■ Records from a collection:
★ ★ ★ ★ ★ ★ ★

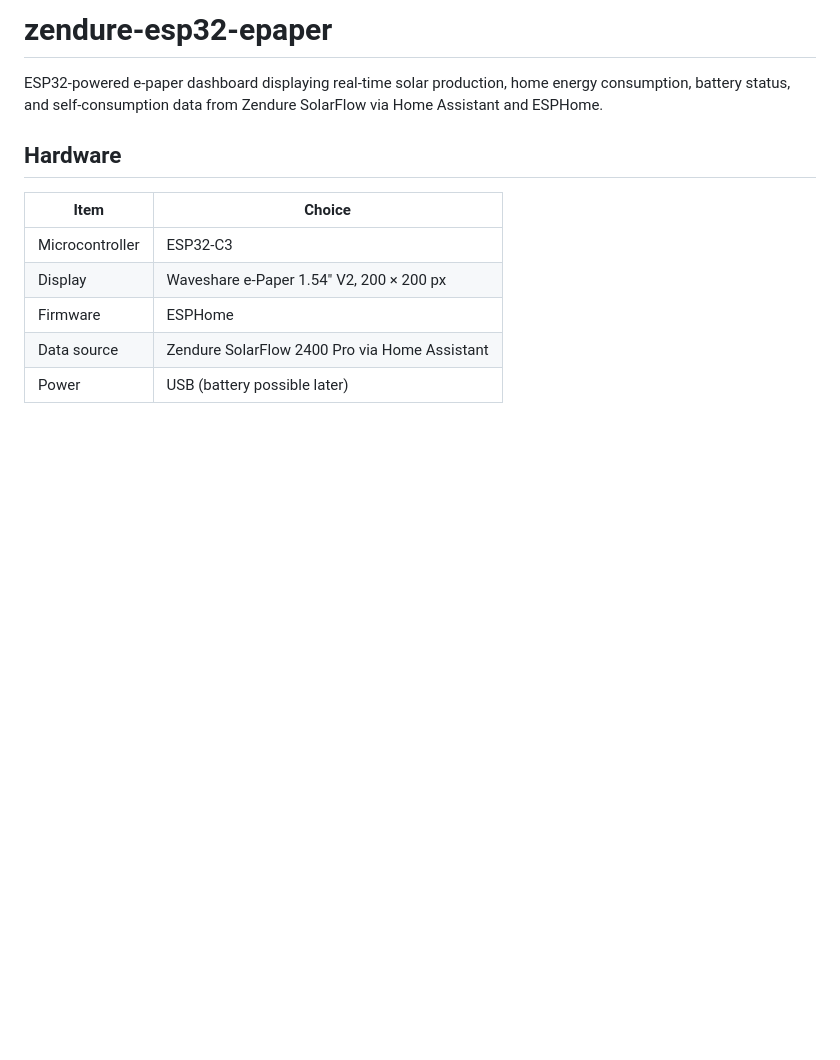
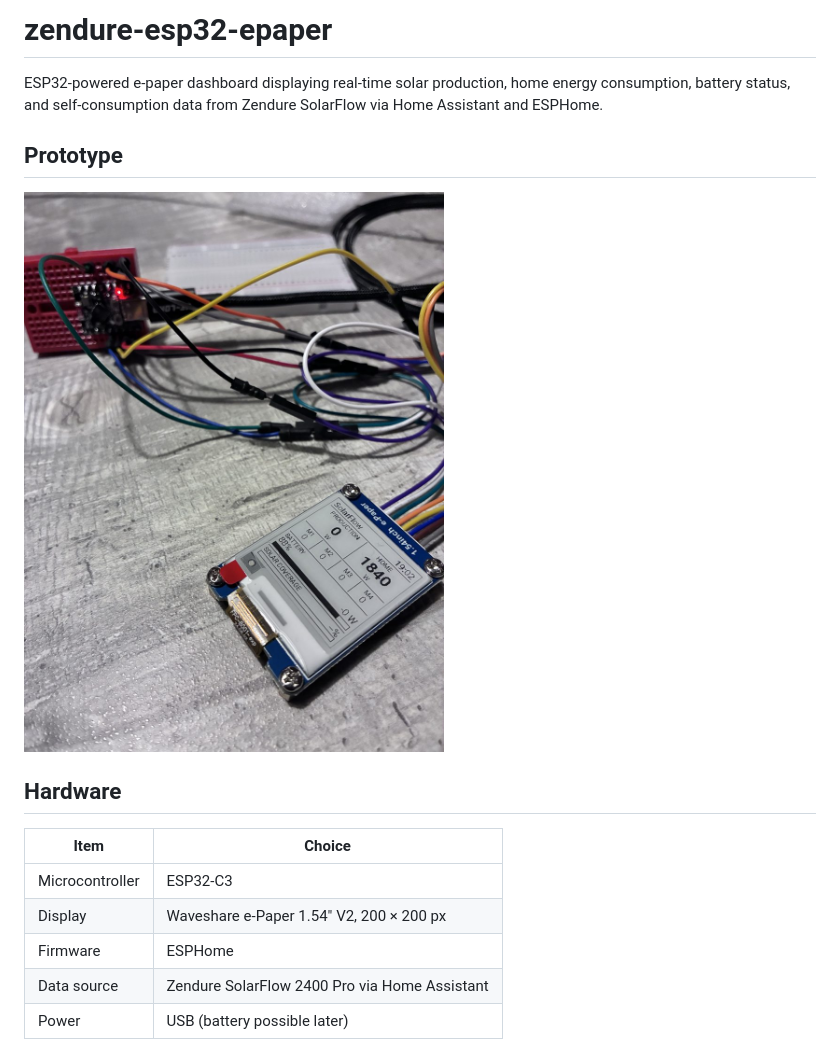
Before and after one commit to jmleclercq/zendure-esp32-epaper, a Markdown page: README.md, the part around the change. Rendered like a GitHub page; pictures changed too: docs/prototype.jpg (added); blank space fills up the shorter version.

Commit message:
Add prototype photo to README; fix '-0 W' and solar coverage update

```diff
--- a/README.md
+++ b/README.md
@@ -1,6 +1,10 @@
 # zendure-esp32-epaper
 
 ESP32-powered e-paper dashboard displaying real-time solar production, home energy consumption, battery status, and self-consumption data from Zendure SolarFlow via Home Assistant and ESPHome.
+
+## Prototype
+
+![Prototype: ESP32-C3 on a breadboard wired to the Waveshare 1.54" e-Paper, showing the dashboard](docs/prototype.jpg)
 
 ## Hardware
 
```
Also changed, not shown: 1 other file.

★ ★ ★ ★ ★ ★ ★

■ Task: Please give every line above again word for word, apart from the pictures.

■ Answer section:
Before and after one commit to jmleclercq/zendure-esp32-epaper, a Markdown page: README.md, the part around the change. Rendered like a GitHub page; pictures changed too: docs/prototype.jpg (added); blank space fills up the shorter version.

Commit message:
Add prototype photo to README; fix '-0 W' and solar coverage update

```diff
--- a/README.md
+++ b/README.md
@@ -1,6 +1,10 @@
 # zendure-esp32-epaper
 
 ESP32-powered e-paper dashboard displaying real-time solar production, home energy consumption, battery status, and self-consumption data from Zendure SolarFlow via Home Assistant and ESPHome.
+
+## Prototype
+
+![Prototype: ESP32-C3 on a breadboard wired to the Waveshare 1.54" e-Paper, showing the dashboard](docs/prototype.jpg)
 
 ## Hardware
 
```
Also changed, not shown: 1 other file.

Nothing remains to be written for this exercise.